By Jonathan Ley, CEO and Founder, Make Time Count
I’ve lived and worked in Germany on and off over the last 30 years. Since Brexit I’ve also become a dual citizen. It is now my home.
One thing I have learnt is the Germans love their cars. Love to talk about them, love to wash them, but mostly they love to drive them and drive them fast.
A trip on the autobahn is always a highlight for visitors, including a Californian friend. On a very early Sunday morning drive, while the roads were empty, we realised we could make it to France to buy baguettes for breakfast. We returned home and proudly displayed our bounty to our respective wives, their raised eyebrows simultaneously screaming, “How fast??”
However in my experience many autobahn drivers stick within 20 km of the speed limit. Where the limit is the standard 130km (80mph) they drive between 130km and 150km. At this level speeding is simply a small fine and no points.

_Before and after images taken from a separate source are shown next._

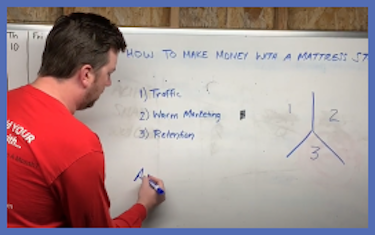
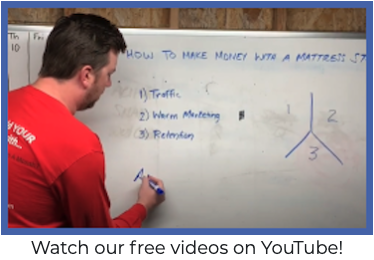
Fixed some issues with text drifting

diff --git a/index.html b/index.html
@@ -69,15 +69,7 @@
                 </div>
                 <div class="col-3" id="headshot">
                     <div class="row">
-                        <img src="assets/img/james-pic.png" alt="jamescluster" class="ml-auto">
-                    </div>
-                    <div class="ml-1">
-                        <div class="row ml-1">
-                            <p class="font-weight-bold mx-auto">James Cluster</p>
-                        </div>
-                        <div class="row ml-1">
-                            <p class="font-weight-bold mx-auto mt-n4">CEO</p>
-                        </div>
+                        <img src="assets/img/headshot-text.png" alt="jamescluster" class="ml-auto">
                     </div>
                 </div>
             </div>
@@ -112,9 +104,6 @@
                     <div class="col-lg-5">
                         <div class="row d-flex justify-content-lg-end">
                             <a href="https://www.youtube.com/user/torchbearerfilms" target="_blank"><img src="assets/img/video-link.png" alt="video-still" class="img-fluid"></a>
-                        </div>
-                        <div class="row d-flex justify-content-lg-center">
-                            <p>Watch our free videos on YouTube!</p>
                         </div>
                     </div>
                 </div>

diff --git a/assets/styles/style.css b/assets/styles/style.css
@@ -7,7 +7,6 @@ body {
     margin-right: auto;
     font-size: 18px;
     font-family: 'Montserrat', sans-serif;
-    /* background: url("https://st2.depositphotos.com/4371877/8062/v/600/depositphotos_80620102-stock-illustration-mattress-seamless-pattern-design.jpg"); */
 }
 
 nav {
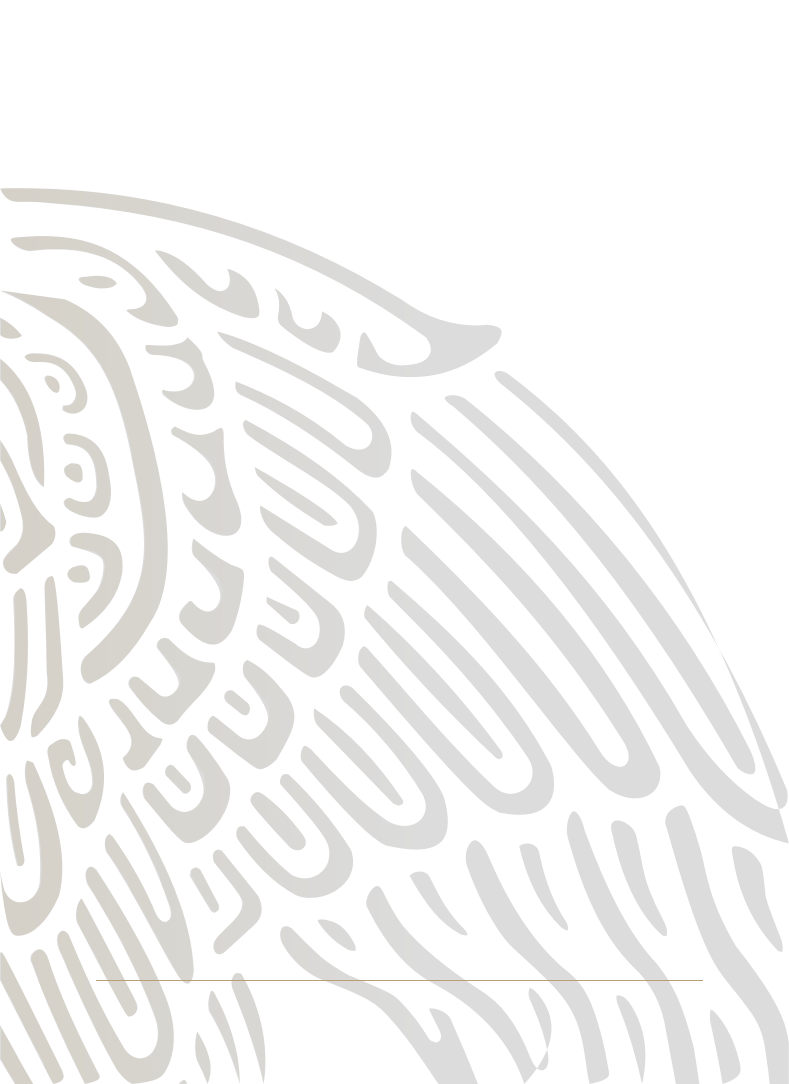
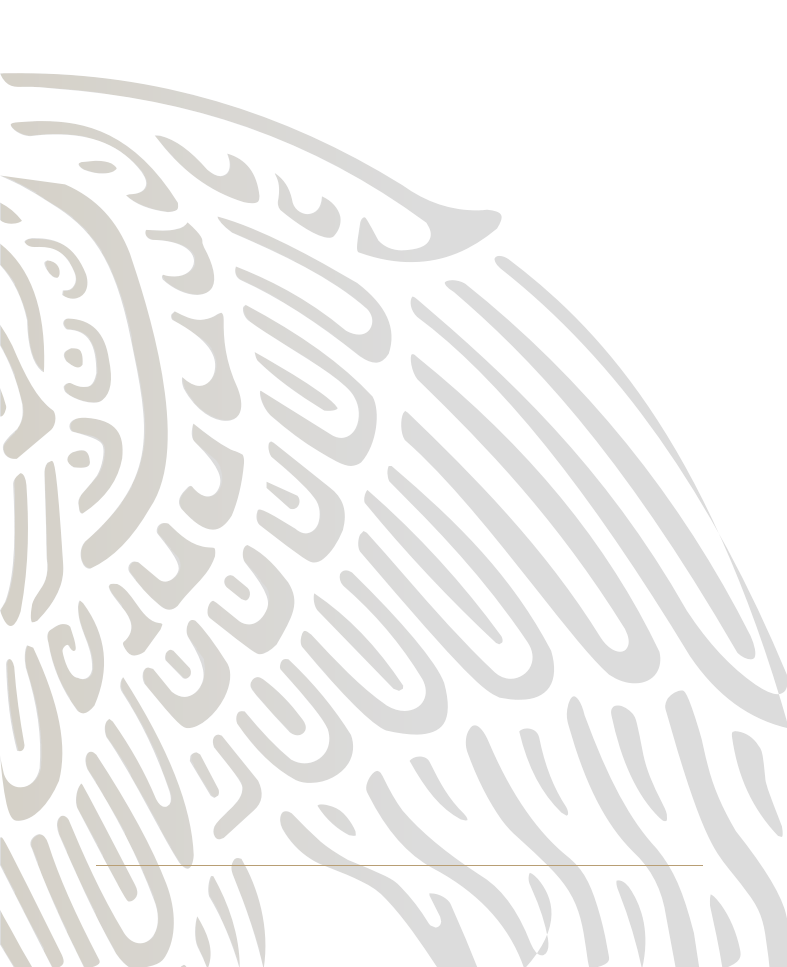
fin501

diff --git a/public/css/style.css b/public/css/style.css
@@ -1,14 +1,25 @@
-body {
-    background-image: url("../img/membretada.png");
-    width: 100%;
-   }
-.barra{
 
+/* .barra{
     position: fixed;
-    top: 0;
+    top: 0; 
     border-width: 0 0 1px;
+} */
+
+.contenedor{
+    position: relative;
+   
 }
-.sep{
+.menbretado {
+    width: 100%;
+    height: 100%;
+    position: fixed;
+}
+.tex{
+    position: absolute;
+    padding-top: 20%;
+}
+
+/* .sep{
     margin-top: 0px;
     width: 100%;
 }
@@ -30,4 +41,4 @@ margin-left: 800px;
     bottom: 0;
     margin-bottom: 0;
     width: 100%; 
-}
+} */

Even if caught at much higher speeds there is simply a “unified schedule of fines” applied, how wonderfully German! This means that if caught by one of the numerous speeding cameras you simply receive a letter outlining the situation plus your fine. Of course you may appeal, perhaps you had a pregnant wife and were desperately trying to get to the hospital. The vast majority don’t and just pay. No burden on the Police or court system.
My recommendation is to copy this in the UK for the majority of motoring offences freeing up significant time across the criminal justice system.
Based on the MOJ’s Outcome by Offence tool, there were 1.4m cases proceeded against in 2019*, of which 43% (600,000) were for Motoring offences. (*I chose 2019 to avoid any Covid distortion).
Total Offences: 1,400,000
Motoring related: 600,000
Of the motoring offences:
Sentenced to Prison: 3,000 (0.5%)
Community Sentence: 15,000 (2.5%)
Fine: 500,000 (83%)
Average Fine: £300 (99% of fines under £750)
Compensation: 1000 (0.2%) (99% of awards under £750)
Only 794 (0.1%) Motoring cases include “death or serious injury” and it is wholly appropriate that these are dealt with by the courts.
Compare this to 11,400 cases of using a mobile phone and 175,000 cases of speeding, making up one third of all motoring cases. These resulted in only 7 community orders, 5 suspended sentences and no custodial sentences. In only 700 cases was compensation issued (suggesting damage to a third party only occurred infrequently).
Even of the 55,000 cases involving Drink and Drugs, 41,000 (75%) resulted in a fine and only 900 prison sentences.
In order to reduce the pressure on the court system, my recommendation is not just to copy the Germans but to go further. Wherever the offence involves no other party or where there was no minimal impact, apply a rules-based approach led by a specialist team issuing fines and compensation of up to £750. This could reduce court backlog and future demand by a third.
Technology can play a significant role. Codify sentencing guidelines so Police officers make accurate decisions. Involve impacted drivers and enable a right to appeal online supported by magistrates and others. Cases that are appealed successfully may still be overturned or referred to the courts for review.
Eliminating this demand from the system allows courts to focus on more significant cases, the ones that the public really worry about. It would speed up the justice process for all involved.